RECORD SET Start Marker

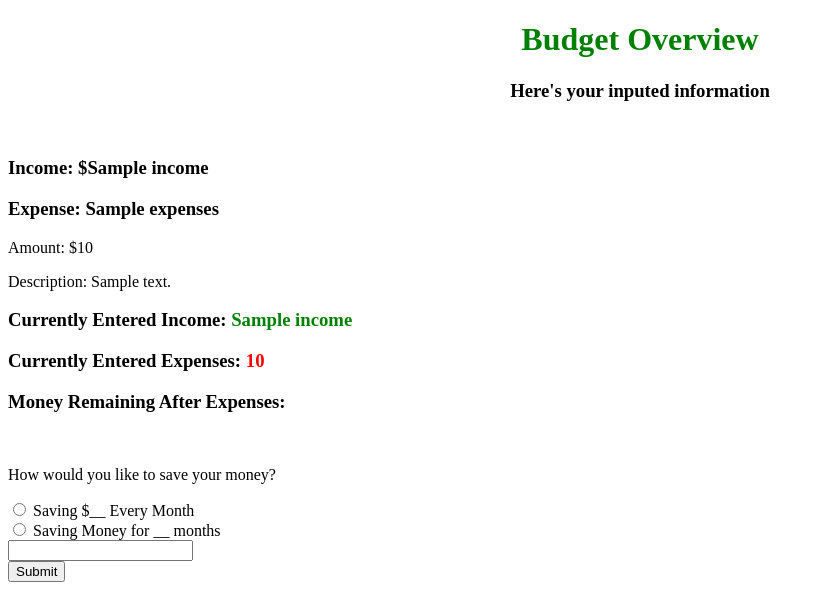
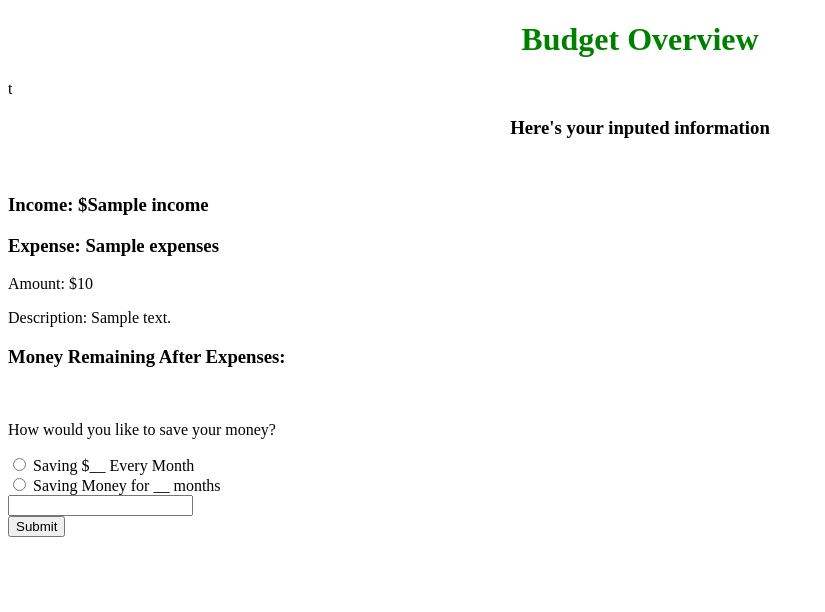
Before and after one commit to KamrynNJ/BudgetBuddy, a Python web app: template templates/budget.html in a window 1280 px wide. Shown: the top 612 px of the page, without its empty margins (0-825 px from the left). Run offline with Jinja, Linux system fonts and the light colour scheme; the template is opened without the code that fills it: most values are stand-ins (such as "Sample title", 1, 10 or a date in 2020).

Commit message:
templates

```diff
--- a/templates/budget.html
+++ b/templates/budget.html
@@ -5,7 +5,7 @@
   <link rel="stylesheet" href="../style/budgetstyle.css">
 </head>
 <body>
-  <h1>Budget Overview</h1>
+  <h1>Budget Overview</h1>t
   <h3><center>Here's your inputed information</center></h3>
 
   <br>
@@ -15,9 +15,6 @@
     <p>Amount: ${{budget_info.expense_amount}}</p>
     <p>Description: {{budget_info.description}}</p>
 
-
-  <h3> Currently Entered Income: <span class= money> {{bud_list[0].income}} </span></h3>
-  <h3> Currently Entered Expenses: <span class = expenses> {{bud_list[0].expense_amount}} </span>
   <h3> Money Remaining After Expenses: <span class= money> </span></h3>
 
   <br>
```
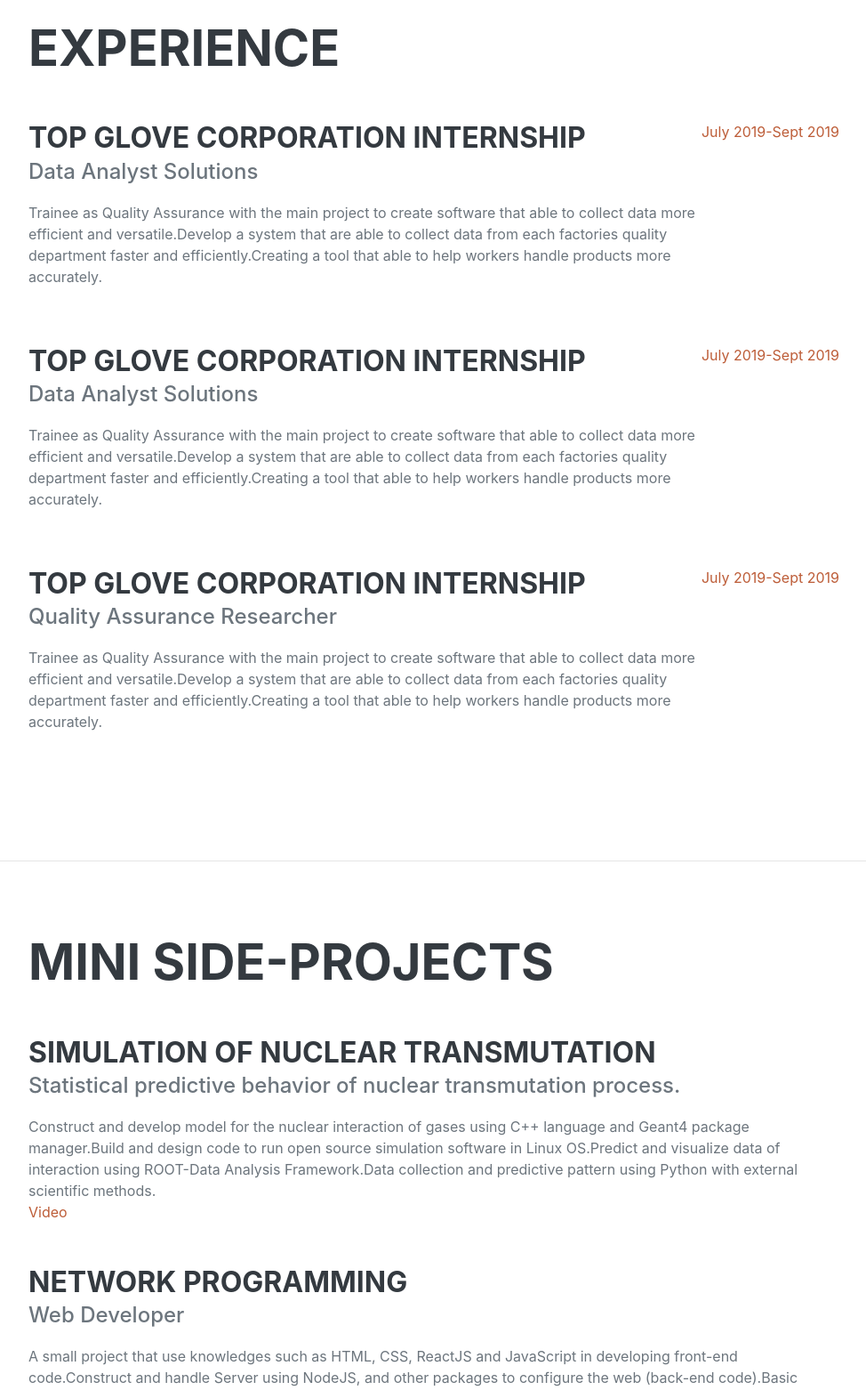
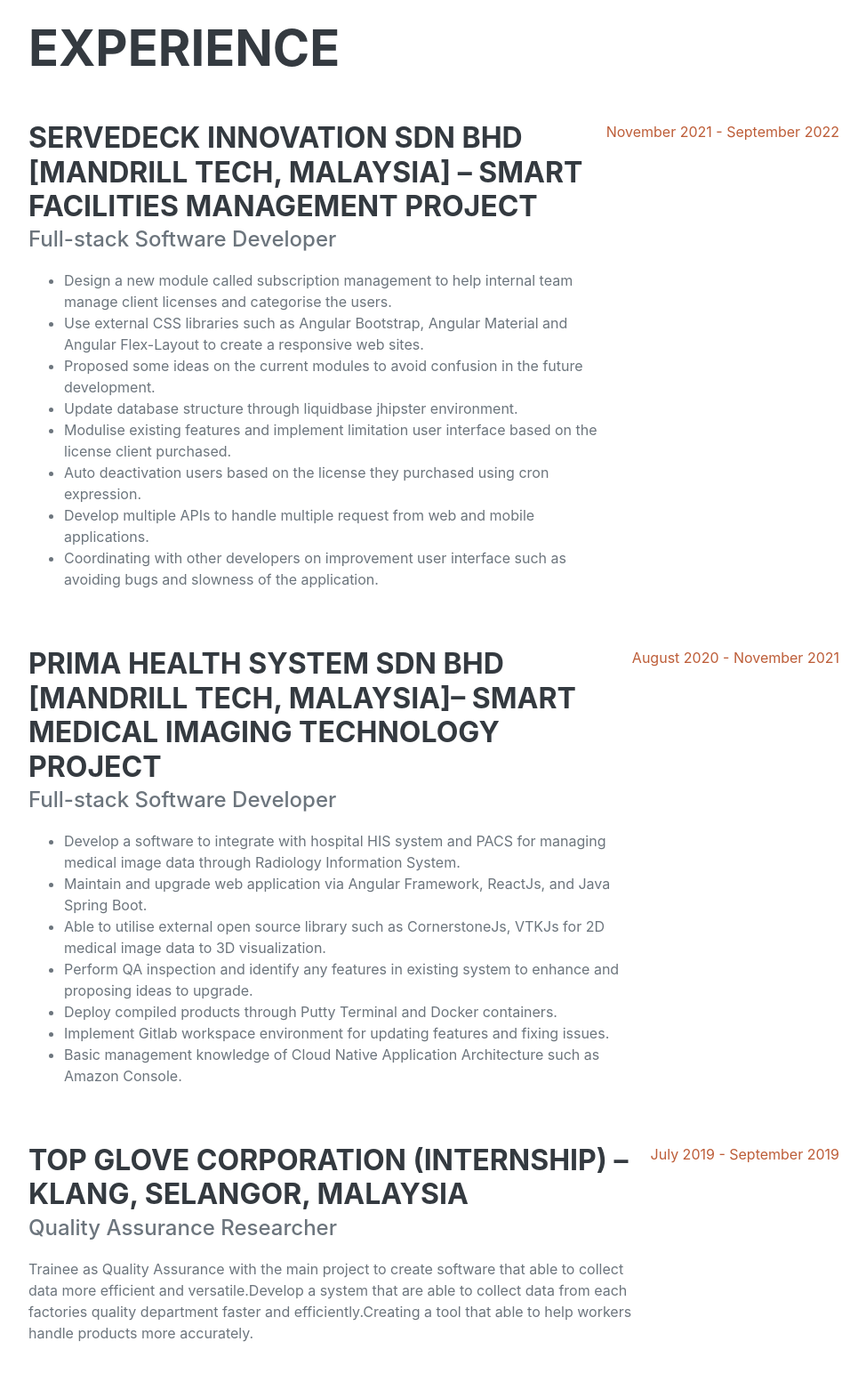
Before and after one commit to haritharash/MuhamadHarithArash, a website: page index.html in a window 1280 px wide. Shown: the part 860-2422 px from the top of the page at 89% size, without its empty margins (288-1262 px from the left). Drawn offline with nearby package versions, Linux system fonts and the light colour scheme; a web font is replaced by a local one.

Commit message:
Update index.html

```diff
--- a/index.html
+++ b/index.html
@@ -68,31 +68,49 @@
             <section class="resume-section" id="experience">
                 <div class="resume-section-content">
                     <h2 class="mb-5">Experience</h2>
-                                        <div class="d-flex flex-column flex-md-row justify-content-between mb-5">
+                    <div class="d-flex flex-column flex-md-row justify-content-between mb-5">
                         <div class="flex-grow-1">
-                            <h3 class="mb-0">Top Glove Corporation Internship</h3>
-                            <div class="subheading mb-3">Data Analyst Solutions</div>
-                            <p>Trainee as Quality Assurance with the main project to create software that able to collect data more efficient and versatile.Develop a system that are able to collect data from each factories quality department faster and efficiently.Creating a tool that able to help workers handle products more accurately.</p>
+                            <h3 class="mb-0">Servedeck Innovation Sdn Bhd [Mandrill Tech, Malaysia] –  Smart Facilities Management Project</h3>
+                            <div class="subheading mb-3">Full-stack Software Developer</div>
+                            <ul>
+                                <li>Design a new module called subscription management to help internal team manage client licenses and categorise the users.</li>
+                                <li>Use external CSS libraries such as Angular Bootstrap, Angular Material and Angular Flex-Layout to create a responsive web sites.</li>
+                                <li>Proposed some ideas on the current modules to avoid confusion in the future development.</li>
+                                <li>Update database structure through liquidbase jhipster environment.</li>
+                                <li>Modulise existing features and implement limitation user interface based on the license client purchased.</li>
+                                <li>Auto deactivation users based on the license they purchased using cron expression.</li>
+                                <li>Develop multiple APIs to handle multiple request from web and mobile applications.</li>
+                                <li>Coordinating with other developers on improvement user interface such as avoiding bugs and slowness of the application.</li>
+                            </ul>
                         </div>
-                        <div class="flex-shrink-0"><span class="text-primary">July 2019-Sept 2019</span></div>
+                        <div class="flex-shrink-0"><span class="text-primary">November 2021 - September 2022</span></div>
                     </div>
 
                     <div class="d-flex flex-column flex-md-row justify-content-between mb-5">
                         <div class="flex-grow-1">
-                            <h3 class="mb-0">Top Glove Corporation Internship</h3>
-                            <div class="subheading mb-3">Data Analyst Solutions</div>
-                            <p>Trainee as Quality Assurance with the main project to create software that able to collect data more efficient and versatile.Develop a system that are able to collect data from each factories quality department faster and efficiently.Creating a tool that able to help workers handle products more accurately.</p>
+                            <h3 class="mb-0">Prima Health System Sdn Bhd [Mandrill Tech, Malaysia]– Smart Medical Imaging Technology Project</h3>
+                            <div class="subheading mb-3">Full-stack Software Developer</div>
+                            <ul>
+                                <li>Develop a software to integrate with hospital HIS system and PACS for managing medical image data through Radiology Information System.</li>
+                                <li>Maintain and upgrade web application via Angular Framework, ReactJs, and Java Spring Boot.</li>
+                                <li>Able to utilise external open source library such as CornerstoneJs, VTKJs for 2D medical image data to 3D visualization.</li>
+                                <li>Perform QA inspection and identify any features in existing system to enhance and proposing ideas to upgrade.</li>
+                                <li>Deploy compiled products through Putty Terminal and Docker containers.</li>
+                                <li>Implement Gitlab workspace environment for updating features and fixing issues.</li>
+                                <li>Basic management knowledge of Cloud Native Application Architecture such as Amazon Console.</li>
+
+                            </ul>
                         </div>
-                        <div class="flex-shrink-0"><span class="text-primary">July 2019-Sept 2019</span></div>
+                        <div class="flex-shrink-0"><span class="text-primary">August 2020 - November 2021</span></div>
                     </div>
 
                     <div class="d-flex flex-column flex-md-row justify-content-between mb-5">
                         <div class="flex-grow-1">
-                            <h3 class="mb-0">Top Glove Corporation Internship</h3>
+                            <h3 class="mb-0">Top Glove Corporation (Internship) – Klang, Selangor, Malaysia</h3>
                             <div class="subheading mb-3">Quality Assurance Researcher</div>
                             <p>Trainee as Quality Assurance with the main project to create software that able to collect data more efficient and versatile.Develop a system that are able to collect data from each factories quality department faster and efficiently.Creating a tool that able to help workers handle products more accurately.</p>
                         </div>
-                        <div class="flex-shrink-0"><span class="text-primary">July 2019-Sept 2019</span></div>
+                        <div class="flex-shrink-0"><span class="text-primary">July 2019 - September 2019</span></div>
                     </div>
 
 
```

RECORD SET End Marker

WORK TASK ▸ Across the records above, show each line containing the word "index".

WRITTEN ANSWER ▸
Before and after one commit to haritharash/MuhamadHarithArash, a website: page index.html in a window 1280 px wide. Shown: the part 860-2422 px from the top of the page at 89% size, without its empty margins (288-1262 px from the left). Drawn offline with nearby package versions, Linux system fonts and the light colour scheme; a web font is replaced by a local one.
Update index.html
--- a/index.html
+++ b/index.html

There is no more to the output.